▶ _Extracted material_:
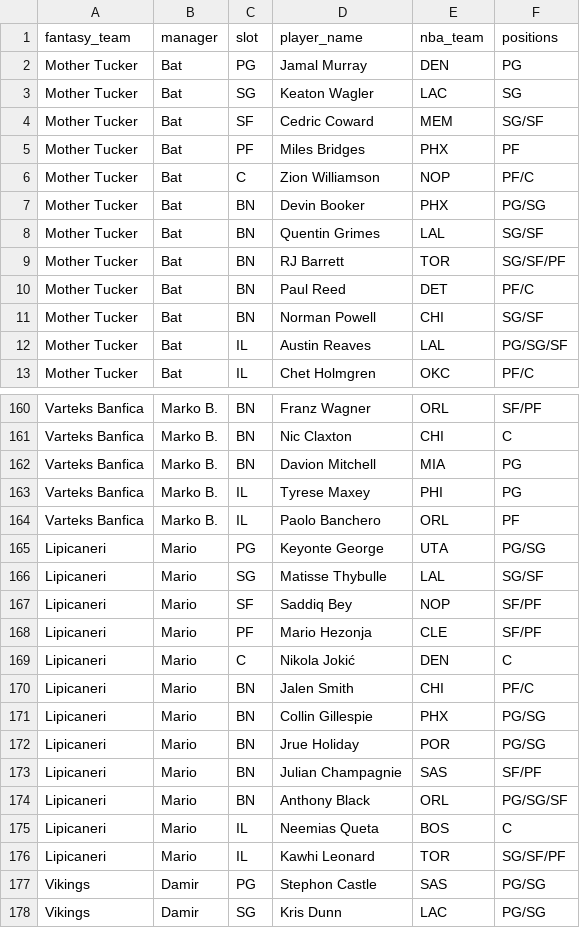
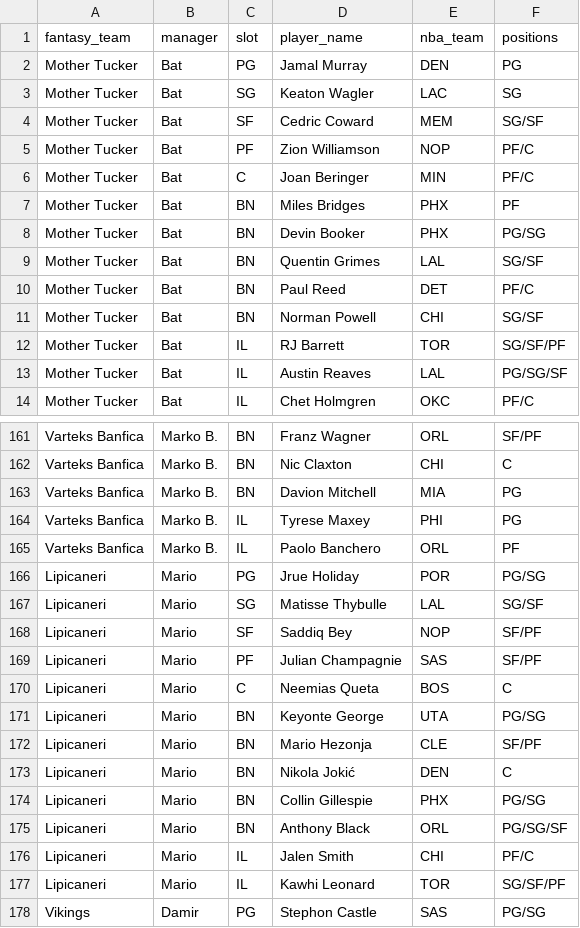
Before and after one commit to chamberneezy/fantasy, a CSV file: data/season/league_rosters.csv, drawn as a sheet; only a part is shown, gaps mark what is left out; the shorter side is filled out with more unchanged rows; the diff covers the shown part only.

```diff
--- a/data/season/league_rosters.csv
+++ b/data/season/league_rosters.csv
@@ -4,9 +4,10 @@ Mother Tucker,Bat,SG,Keaton Wagler,LAC,SG
 Mother Tucker,Bat,SF,Cedric Coward,MEM,SG/SF
-Mother Tucker,Bat,PF,Miles Bridges,PHX,PF
-Mother Tucker,Bat,C,Zion Williamson,NOP,PF/C
+Mother Tucker,Bat,PF,Zion Williamson,NOP,PF/C
+Mother Tucker,Bat,C,Joan Beringer,MIN,PF/C
+Mother Tucker,Bat,BN,Miles Bridges,PHX,PF
 Mother Tucker,Bat,BN,Devin Booker,PHX,PG/SG
 Mother Tucker,Bat,BN,Quentin Grimes,LAL,SG/SF
-Mother Tucker,Bat,BN,RJ Barrett,TOR,SG/SF/PF
 Mother Tucker,Bat,BN,Paul Reed,DET,PF/C
 Mother Tucker,Bat,BN,Norman Powell,CHI,SG/SF
+Mother Tucker,Bat,IL,RJ Barrett,TOR,SG/SF/PF
 Mother Tucker,Bat,IL,Austin Reaves,LAL,PG/SG/SF
@@ -164,13 +165,13 @@ Varteks Banfica,Marko B.,IL,Tyrese Maxey,PHI,PG
 Varteks Banfica,Marko B.,IL,Paolo Banchero,ORL,PF
-Lipicaneri,Mario,PG,Keyonte George,UTA,PG/SG
+Lipicaneri,Mario,PG,Jrue Holiday,POR,PG/SG
 Lipicaneri,Mario,SG,Matisse Thybulle,LAL,SG/SF
 Lipicaneri,Mario,SF,Saddiq Bey,NOP,SF/PF
-Lipicaneri,Mario,PF,Mario Hezonja,CLE,SF/PF
-Lipicaneri,Mario,C,Nikola Jokić,DEN,C
-Lipicaneri,Mario,BN,Jalen Smith,CHI,PF/C
+Lipicaneri,Mario,PF,Julian Champagnie,SAS,SF/PF
+Lipicaneri,Mario,C,Neemias Queta,BOS,C
+Lipicaneri,Mario,BN,Keyonte George,UTA,PG/SG
+Lipicaneri,Mario,BN,Mario Hezonja,CLE,SF/PF
+Lipicaneri,Mario,BN,Nikola Jokić,DEN,C
 Lipicaneri,Mario,BN,Collin Gillespie,PHX,PG/SG
-Lipicaneri,Mario,BN,Jrue Holiday,POR,PG/SG
-Lipicaneri,Mario,BN,Julian Champagnie,SAS,SF/PF
 Lipicaneri,Mario,BN,Anthony Black,ORL,PG/SG/SF
-Lipicaneri,Mario,IL,Neemias Queta,BOS,C
+Lipicaneri,Mario,IL,Jalen Smith,CHI,PF/C
 Lipicaneri,Mario,IL,Kawhi Leonard,TOR,SG/SF/PF
```
Also changed, not shown: 2 added rows, 2 removed rows and 24 edited cells elsewhere in this file, data/season/free_agents.csv, 1 other file.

▶ _Work request_:
Give only the number of lines above that hold the string "season".

▶ _Expected output_:
4